PROBLEM TO SOLVE ▸ If a line of the data below contains the string "Plagiarism", count it, then state the total alone.

══ DATA TO PROCESS ══

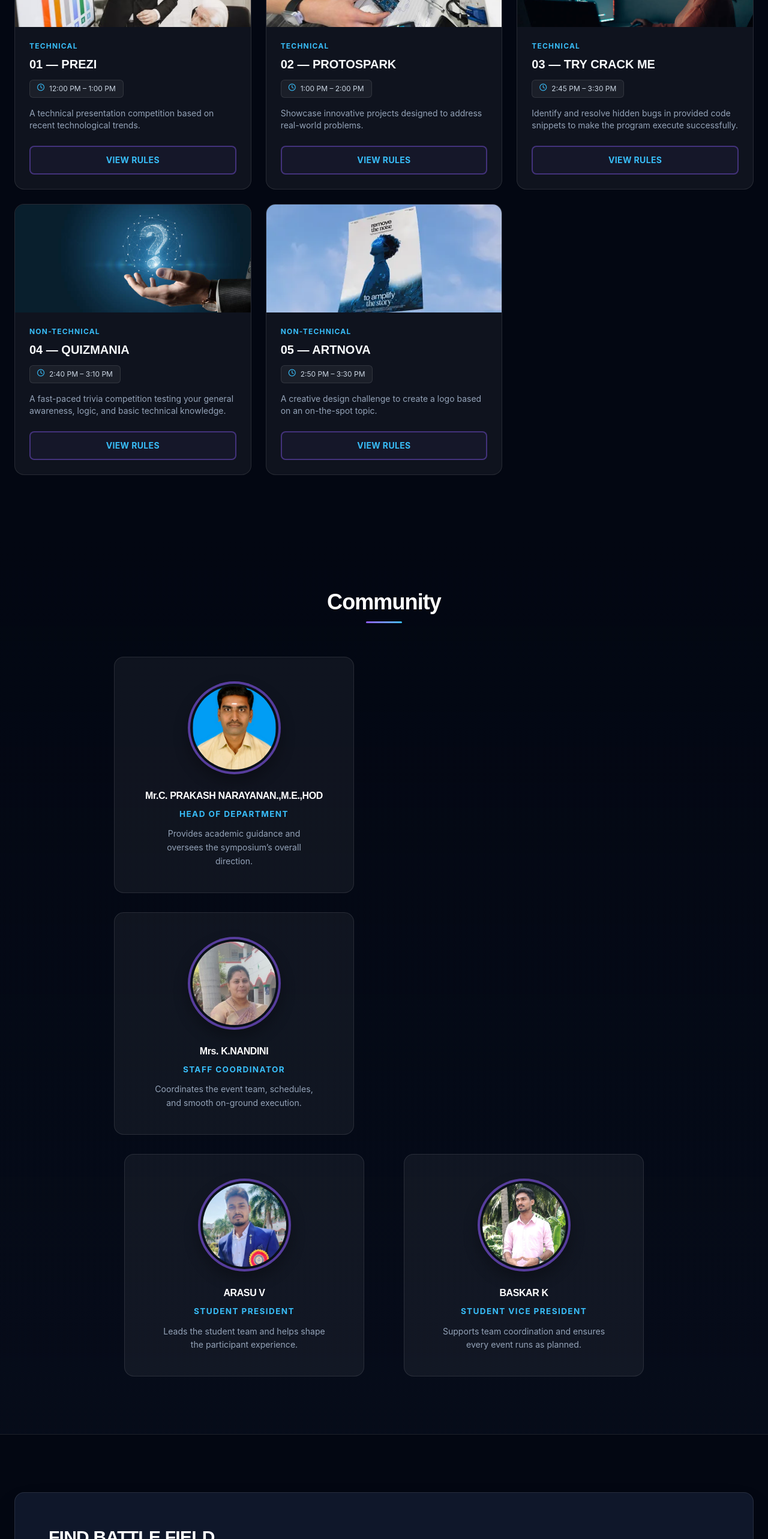
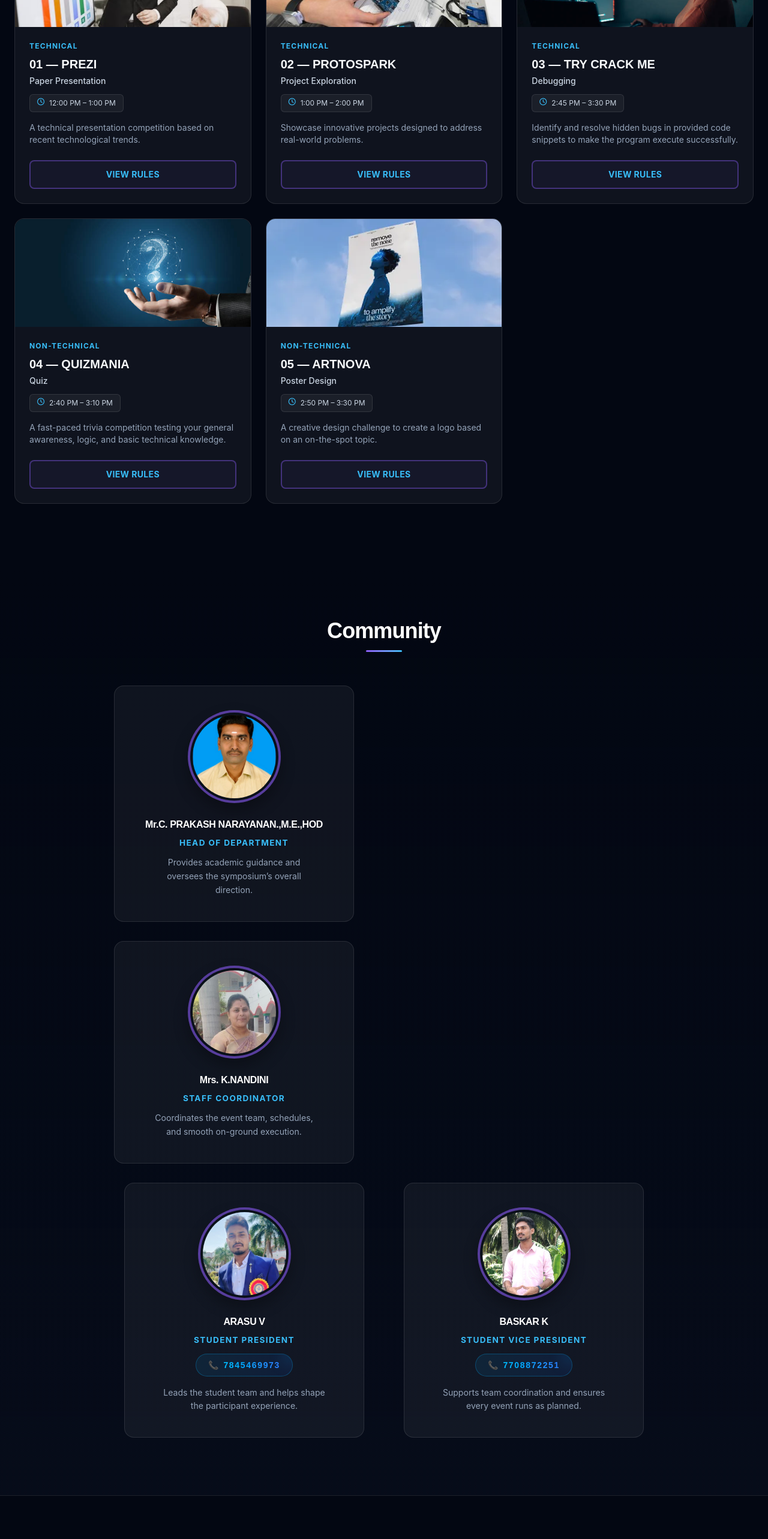
Before and after one commit to Baskar2028/innovex, a React (Vite) app: page / in a window 1280 px wide. Shown: the part 1780-4346 px from the top of the page at 60% size. Built offline with nearby package versions, Linux system fonts and the light colour scheme; grey boxes are pictures that could not be loaded.

Commit message:
Update stuffs

```diff
--- a/src/components/Community.jsx
+++ b/src/components/Community.jsx
@@ -1,12 +1,12 @@
 import Reveal from './Reveal';
-import innovexLogo from '../assets/innovex-logo.png';
+
 import hodImage from '../assets/HOD.jpeg';
 import staffImage from '../assets/staff.jpeg';
 import presidentImage from '../assets/president.jpeg';
 import vicePresidentImage from '../assets/founder.jpeg';
 
 export default function Community() {
-  const Card = ({ image, name, role, desc, imageClassName = 'object-center', alignmentClassName = 'mx-auto', roleClassName = '' }) => (
+  const Card = ({ image, name, role, desc, phone, imageClassName = 'object-center', alignmentClassName = 'mx-auto', roleClassName = '' }) => (
     <div className={`flex flex-col items-center justify-center bg-white/5 border border-white/10 rounded-2xl p-10 w-full max-w-[400px] ${alignmentClassName} transition-all duration-500 hover:-translate-y-2 hover:border-primary/60 hover:bg-primary/5 hover:shadow-[0_20px_40px_rgba(0,0,0,0.4)]`}>
       {/* Perfect Circle Image Container */}
       <div className="flex items-center justify-center w-[155px] h-[155px] p-1 border-4 border-primary/60 rounded-full bg-[#0a1019] shadow-[0_12px_24px_rgba(0,0,0,0.3)] mb-6 shrink-0">
@@ -14,10 +14,41 @@ export default function Community() {
       </div>
 
       <div className="text-center">
-        <h4 className="whitespace-nowrap text-[0.88rem] font-bold tracking-tight text-white mb-2 font-space md:text-base">{name}</h4>
+        <h4 className="whitespace-nowrap text-[0.88rem] font-bold tracking-tight text-white mb-2 font-space md:text-base">
+          {name}
+        </h4>
+
         <p className={`text-primary-2 text-[0.85rem] font-bold tracking-[0.1em] uppercase mb-3 ${roleClassName}`}>
           {role}
         </p>
+
+        {/* Unique Gradient Phone Number (Positioned directly below Role) */}
+        {phone && (
+          <div className="mb-4">
+            <a
+              href={`tel:${phone}`}
+              className="group relative inline-flex items-center gap-2 px-5 py-2 rounded-full overflow-hidden border border-sky-500/30 bg-gradient-to-r from-sky-500/10 to-blue-600/10 hover:border-sky-400/70 transition-all duration-500 hover:scale-105 hover:shadow-[0_0_20px_rgba(14,165,233,0.3)]"
+              aria-label={`Call ${role}`}
+            >
+              {/* Animated Blue Glow */}
+              <span className="absolute inset-0 bg-gradient-to-r from-sky-500/0 via-sky-400/20 to-blue-600/0 opacity-0 group-hover:opacity-100 transition-opacity duration-500" />
+
+              {/* Phone Icon */}
+              <span className="relative text-sky-400 text-sm group-hover:rotate-12 transition-transform duration-300">
+                📞
+              </span>
+
+              {/* Number with Two-Blue Gradient */}
+              <span className="relative font-space font-bold text-sm tracking-[0.12em] bg-gradient-to-r from-sky-400 to-blue-500 bg-clip-text text-transparent">
+                {phone}
+              </span>
+
+              {/* Small decorative glow */}
+              <span className="absolute -right-2 -top-2 w-6 h-6 rounded-full bg-sky-500/20 blur-md group-hover:bg-sky-400/40 transition-all duration-500" />
+            </a>
+          </div>
+        )}
+
         <p className="max-w-[285px] text-muted text-[0.88rem] leading-relaxed mx-auto">
           {desc}
         </p>
@@ -30,7 +61,9 @@ export default function Community() {
       <div className="max-w-7xl mx-auto px-6">
         <Reveal>
           <div className="text-center mb-14">
-            <h2 className="font-space font-bold text-3xl md:text-4xl tracking-tight text-white">Community</h2>
+            <h2 className="font-space font-bold text-3xl md:text-4xl tracking-tight text-white">
+              Community
+            </h2>
             <div className="underline-gradient"></div>
           </div>
 
@@ -67,12 +100,15 @@ export default function Community() {
                 imageClassName="object-[center_18%]"
                 name="ARASU V"
                 role="Student President"
+                phone="7845469973"
                 desc="Leads the student team and helps shape the participant experience."
               />
+
               <Card
                 image={vicePresidentImage}
                 name="BASKAR K"
                 role="Student Vice President"
+                phone="7708872251"
                 desc="Supports team coordination and ensures every event runs as planned."
               />
             </div>
--- a/src/components/Contact.jsx
+++ b/src/components/Contact.jsx
@@ -22,7 +22,7 @@ export default function Contact() {
               </div>
 
               <div className="flex gap-4">
-                <a href="#" aria-label="Email" className="w-12 h-12 flex items-center justify-center border border-white/10 rounded-full text-white bg-white/5 transition-all hover:bg-primary hover:border-primary hover:-translate-y-1">
+                <a href="mailto:innovex2k26@gmail.com" aria-label="Email" className="w-12 h-12 flex items-center justify-center border border-white/10 rounded-full text-white bg-white/5 transition-all hover:bg-primary hover:border-primary hover:-translate-y-1">
                   <i className="fas fa-envelope text-xl"></i>
                 </a>
                 <a href="https://wa.me/917845469973" aria-label="WhatsApp" className="w-12 h-12 flex items-center justify-center border border-white/10 rounded-full text-white bg-white/5 transition-all hover:bg-primary hover:border-primary hover:-translate-y-1">
@@ -35,17 +35,15 @@ export default function Contact() {
             </div>
 
             {/* Map Side */}
-            <div className="min-h-[350px] lg:min-h-full grayscale-[0.8] contrast-[1.2] brightness-[0.6]">
-              <iframe
-                src="https://www.google.com/maps/embed?pb=!1m18!1m12!1m3!1d124503.77443152668!2d78.14088927429447!3d12.520475283403248!2m3!1f0!2f0!3f0!3m2!1i1024!2i768!4f13.1!3m3!1m2!1s0x3bac4f5b5522501d%3A0xa6131c9a09bd96!2sKrishnagiri%2C%20Tamil%20Nadu!5e0!3m2!1sen!2sin!4v1700000000000!5m2!1sen!2sin"
-                width="100%"
-                height="100%"
-                style={{ border: 0 }}
-                allowFullScreen=""
-                loading="lazy"
-                referrerPolicy="no-referrer-when-downgrade"
-                title="Google Map Location"
-              ></iframe>
+           <div className="relative w-full h-[350px] lg:h-full grayscale-[0.8] contrast-[1.2] brightness-[0.6] rounded-2xl overflow-hidden">
+            <iframe
+    src="https://maps.google.com/maps?q=PSV%20College%20of%20Engineering%20%26%20Technology&t=&z=15&ie=UTF8&iwloc=&output=embed"
+    className="w-full h-full border-0"
+    allowFullScreen=""
+    loading="lazy"
+    referrerPolicy="no-referrer-when-downgrade"
+    title="PSV College Location Map"
+               />
             </div>
 
           </div>
--- a/src/components/Events.jsx
+++ b/src/components/Events.jsx
@@ -18,7 +18,8 @@ export default function Events({ onOpenModal }) {
               </div>
               <div className="flex flex-col flex-1 p-6">
                 <span className="text-primary-2 text-xs font-bold uppercase tracking-widest">{ev.category}</span>
-                <h3 className="font-space text-xl font-semibold mt-2 mb-3">{ev.title}</h3>
+                <h3 className="font-space text-xl font-semibold mt-2 mb-1">{ev.title}</h3>
+                <span className="text-sm font-medium text-slate-300 mb-3">{ev.subtitle}</span>
                 <div className="inline-flex self-start bg-white/5 border border-white/10 rounded-md px-3 py-1.5 text-xs text-slate-300 mb-4">
                   <i className="far fa-clock text-primary-2 mr-2"></i>{ev.time}
                 </div>
--- a/src/components/Modal.jsx
+++ b/src/components/Modal.jsx
@@ -33,6 +33,7 @@ export default function Modal({ event, onClose }) {
         <div className="flex justify-between items-start p-6 border-b border-white/10">
           <div>
             <h3 className="text-2xl font-space font-bold text-white mb-1">{event.title}</h3>
+            <h5 className="text-base font-medium font-sans text-white mb-1">{event.subtitle}</h5>
             <span className="text-primary-2 text-sm font-medium">
               <i className="far fa-clock mr-2"></i>{event.time}
             </span>
--- a/src/data/events.js
+++ b/src/data/events.js
@@ -9,6 +9,7 @@ export const eventsData = [
     id: "ppt",
     category: "Technical",
     title: "01 — PREZI",
+    subtitle: "Paper Presentation",
     image: pptImage,
     time: "12:00 PM – 1:00 PM",
     desc: "A technical presentation competition based on recent technological trends.",
@@ -26,6 +27,7 @@ export const eventsData = [
     id: "expo",
     category: "Technical ",
     title: "02 — PROTOSPARK",
+    subtitle: "Project Exploration",
     image: projectExpoImage,
     time: "1:00 PM – 2:00 PM",
     desc: "Showcase innovative projects designed to address real-world problems.",
@@ -42,12 +44,13 @@ export const eventsData = [
     id: "debug",
     category: "Technical",
     title: "03 — TRY CRACK ME",
+    subtitle: "Debugging",
     image: debugImage,
     time: "2:45 PM – 3:30 PM",
     desc: "Identify and resolve hidden bugs in provided code snippets to make the program execute successfully.",
     rules: [
       "Individual participation only.",
-    "The event consists of 2 rounds. Top performers from Round 1 will be shortlisted for Round 2.",
+      "The round 1 preliminary round consist questions in programming languages , basic Database and OS commands ",
       "Buggy code snippets will be provided in 3 languages: C, Python, and Java. Participants can choose their preferred language.",
       "Judging criteria: Winners are determined based on the accuracy of the bug fixes and the fastest time of completion.",
       "The top 2 participants from the final round will be declared the winners.",
@@ -58,6 +61,7 @@ export const eventsData = [
     id: "quiz",
     category: "Non-Technical",
     title: "04 — QUIZMANIA",
+    subtitle: "Quiz",
     image: quizImage,
     time: "2:40 PM – 3:10 PM",
     desc: "A fast-paced trivia competition testing your general awareness, logic, and basic technical knowledge.",
@@ -67,13 +71,14 @@ export const eventsData = [
       "Questions will cover a variety of topics including Logo Identification, Logical Reasoning, Jumbled Words, Sports, General Knowledge (GK), and basic Technical trivia.",
       "There is no negative marking for incorrect answers.",
       "Use of mobile phones, smartwatches, or any external assistance is strictly prohibited.",
-    "The participant with the highest score at the end of Round 2 will be declared as a winner."
+      "The top two participants with the highest scores at the end of Round 2 will be declared as the winners."
     ]
   },
   {
     id: "logo",
     category: "Non-Technical",
     title: "05 — ARTNOVA",
+    subtitle: "Poster Design",
     image: artnovaImage,
     time: "2:50 PM – 3:30 PM",
     desc: "A creative design challenge to create a logo based on an on-the-spot topic.",
@@ -82,9 +87,10 @@ export const eventsData = [
       "Participants must bring their own laptop or mobile phone.",
       "The design topic will be given on the spot.",
       "AI tools must NOT be used.",
+      "The tool which actually allowed to use is: CANVA",
       "Maximum design time: 30 minutes.",
-      "Plagiarism or previously created designs are not allowed."
+      "Plagiarism or previously created designs are not allowed.",
+      "The top two participants with the highest scores at the end of Round 2 will be declared as the winners."
     ]
-  },
-
+  }
 ];
```
Also changed, not shown: server.js (+47 -37 lines). Lines whose indentation alone changed are shown as unchanged.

═══

EXERCISE RESPONSE ▸ 2